Beginning January 1, 2006, a new type of savings
plan became available. The Roth 401(k) is an
account to which you can make contributions in
excess of the normal Roth IRA contribution limits.
How Does a Roth 401(k) Work?
A designated Roth account is a separate account
under a section 401(k) plan to which designated
Roth contributions are made. Designated Roth
contributions are a new type of contribution that
can be accepted by new or existing 401(k) plans.
If your employer’s plan adopts this feature, you can
designate some or all of your elective contributions
as designated Roth contributions rather than
traditional, pre-tax elective contributions.
Designated Roth contributions must be kept
completely separate from previous and current
401(k) pre-tax elective contributions. Contributions
to a Roth 401(k) are not excluded from income.
How Much Can I Contribute?
The combined amount you can contribute to all
designated Roth accounts and traditional pre-tax
accounts in any one year is limited to $16,500
for 2010. If you are age 50 or older, an additional
$5,500 in catch-up contributions is allowed.
There are no limits on income when determining if
designated Roth 401(k) contributions can be made.
However, you must have a salary from which to
make any 401(k) deferrals.
Can My Employer Make
Your employer can make matching
contributions on designated Roth
contributions.
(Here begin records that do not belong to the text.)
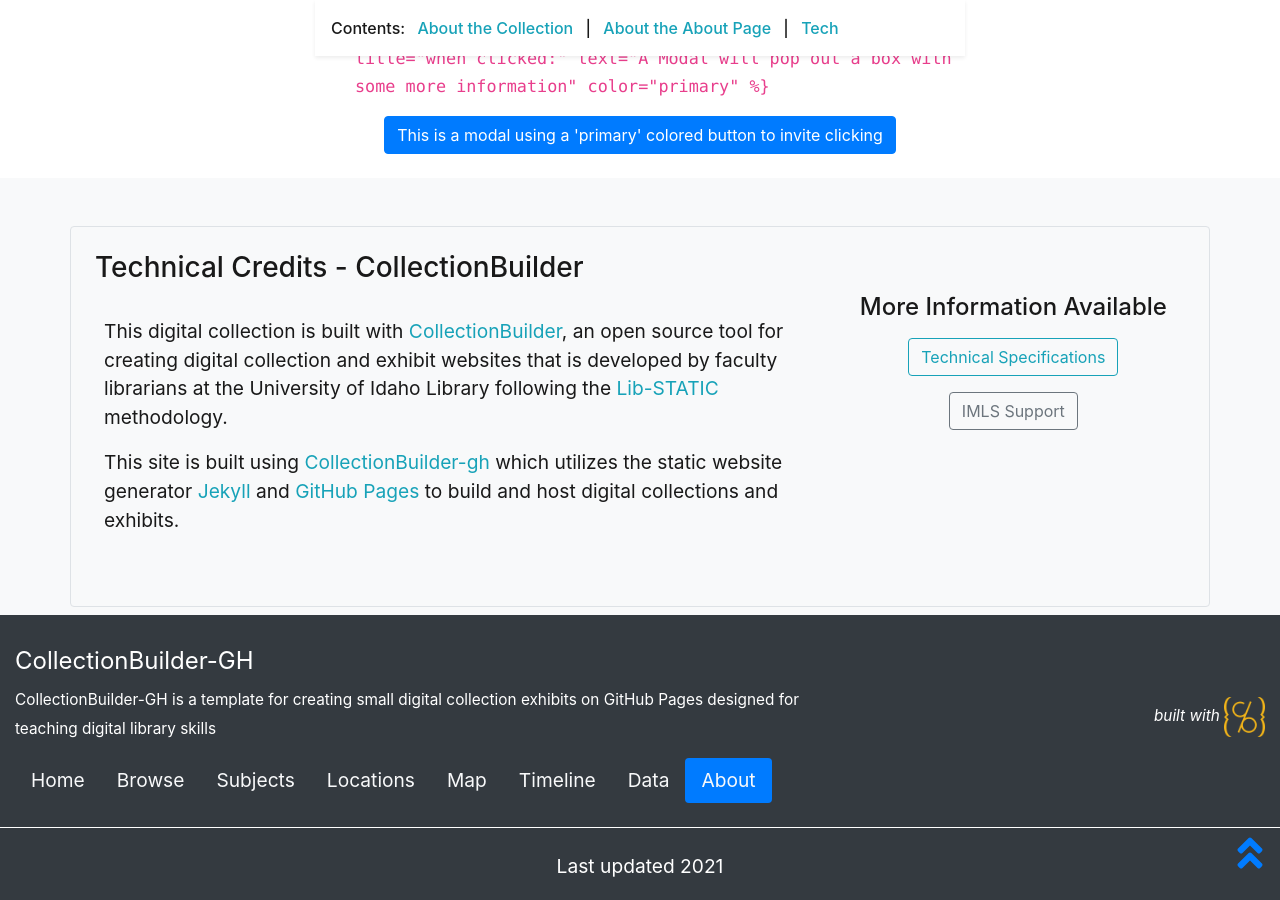
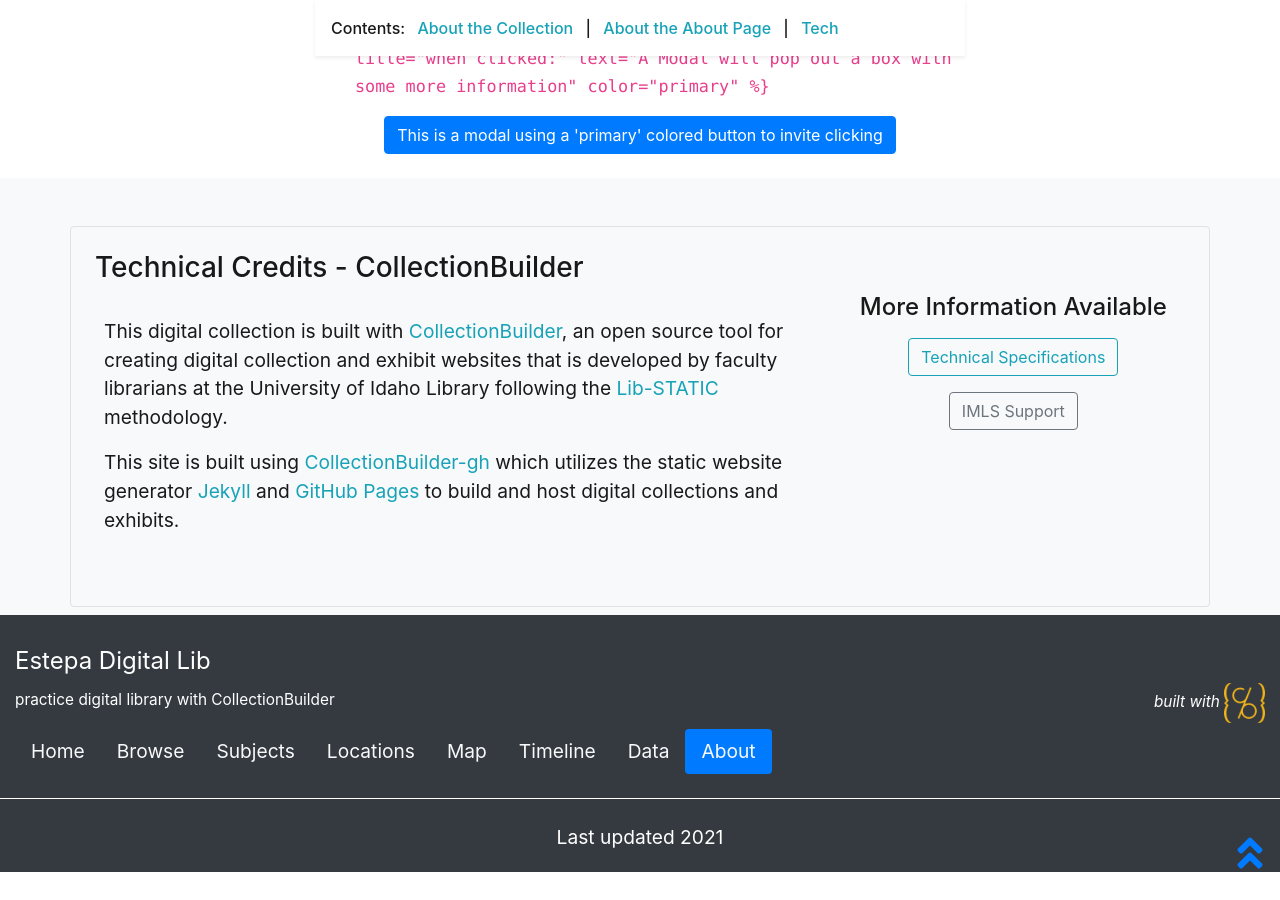
Before and after one commit to Lestepaaa/mydigitallib, a Jekyll site: the page built from pages/about.md, in a window 1280 px wide and 900 px high, scrolled down 5214 px. Built offline with Jekyll 4.4.1, drawn with Linux system fonts in a browser that asks for light colours; after the commit the page ends 6086 px from its top, so only the background shows below that; some of the changed text lies outside the part shown.

Commit message:
Updated site settings

```diff
--- a/_config.yml
+++ b/_config.yml
@@ -20,14 +20,14 @@
 # SITE SETTINGS
 #
 # title of site appears in banner
-title: CollectionBuilder-GH
+title: Estepa Digital Lib
 # tagline, a short phrase that will appear throughout the site in the top banner
-tagline: a template for creating simple digital exhibits
+tagline: try langz
 # description appears in meta tags and other locations
 # this description might appear in search result lists, keep around 160 characters max
-description: "CollectionBuilder-GH is a template for creating small digital collection exhibits on GitHub Pages designed for teaching digital library skills"
+description: practice digital library with CollectionBuilder
 # creator of the digital collection, to appear in meta tags; we typically use our GitHub usernames but feel free to just use your name
-author: CollectionBuilder
+author: Lester Estepa
 
 ##########
 # COLLECTION SETTINGS
```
However, only your
designated Roth contributions
can be allocated to a designated Roth account.
The matching contributions made on account of
designated Roth contributions must be allocated to
a pre-tax account, just as matching contributions
on traditional pre-tax elective contributions are.
How Do I Elect to Make
Roth 401(k) Contributions?
As with traditional 401(k) plans, your plan must
specify when the elections are available. The rules
regarding frequency of elections apply in the same
manner to both pre-tax elective contributions
and designated Roth contributions and must be
specified under the plan. As an employee, you
must have an effective opportunity to make (or
change) an election to make designated Roth
contributions at least once during each plan year.
A Roth election must be in place before any money
can be placed in a designated Roth account.
The election to make designated Roth
contributions is irrevocable. Once they are
designated as Roth contributions, they cannot later
be changed to pre-tax elective contributions.
Distributions From a Roth 401(k)
The appeal of a Roth 401(k) is that qualified
distributions made from designated Roth
contributions are not included in income. This is
especially favorable if you are in a high tax bracket
at the time distributions are made.
What is a Qualified Distribution?
A qualified distribution is generally a distribution
that is made after a five-taxable-year period of
participation and that either:
• Is made on or after the date you reach age 59½;
• Is made after your death; or
• Is attributable to you being disabled.
The five-taxable-year period of participation begins
on the first day of your taxable year for which you
first had designated Roth contributions made to
your plan and ends when five consecutive taxable
years have passed.
If you make a withdrawal of a designated Roth
contribution before the end of the five-year period,
the amount of the distribution that represents
earnings will be included in your income. The
amount of the distribution that represents your
contribution remains tax-free.
Can I Take Distributions at Any Time?
The plan’s restrictions on withdrawals that apply
to pre-tax elective contributions also apply to
designated Roth contributions. So if your plan
permits distributions from your 401(k) account on
account of hardship, you may choose to receive a
hardship distribution from your designated Roth
account. This distribution will consist of a pro-rata
share of earnings and investment. The earnings
will be included in your gross income unless you
have had the designated Roth account for five
years and are either disabled or over age 59½.
Is a Roth 401(k) Right for Me?
You are required to begin minimum distributions
from your Roth 401(k) once you reach age 70½.
However, if you leave your employer, you can roll
your Roth 401(k) into a Roth IRA and avoid the
minimum distribution rules.
Careful planning is required to determine if a
Roth 401(k) is right for you. Whether sticking with
a regular 401(k) or designating some contributions
as Roth 401(k) contributions depends on how
long the money stays in the account, how much it
earns, and what your tax rates are when you put the
money in and take it out.
This brochure contains general tax information for taxpayers.
As each tax situation may be different, do not rely upon this
information as your sole source of authority. Please seek
professional advice for all tax situations.
#872 – © Copyright May 2010
National Association of Tax Professionals
PO Box 8002
Appleton, WI 54912-8002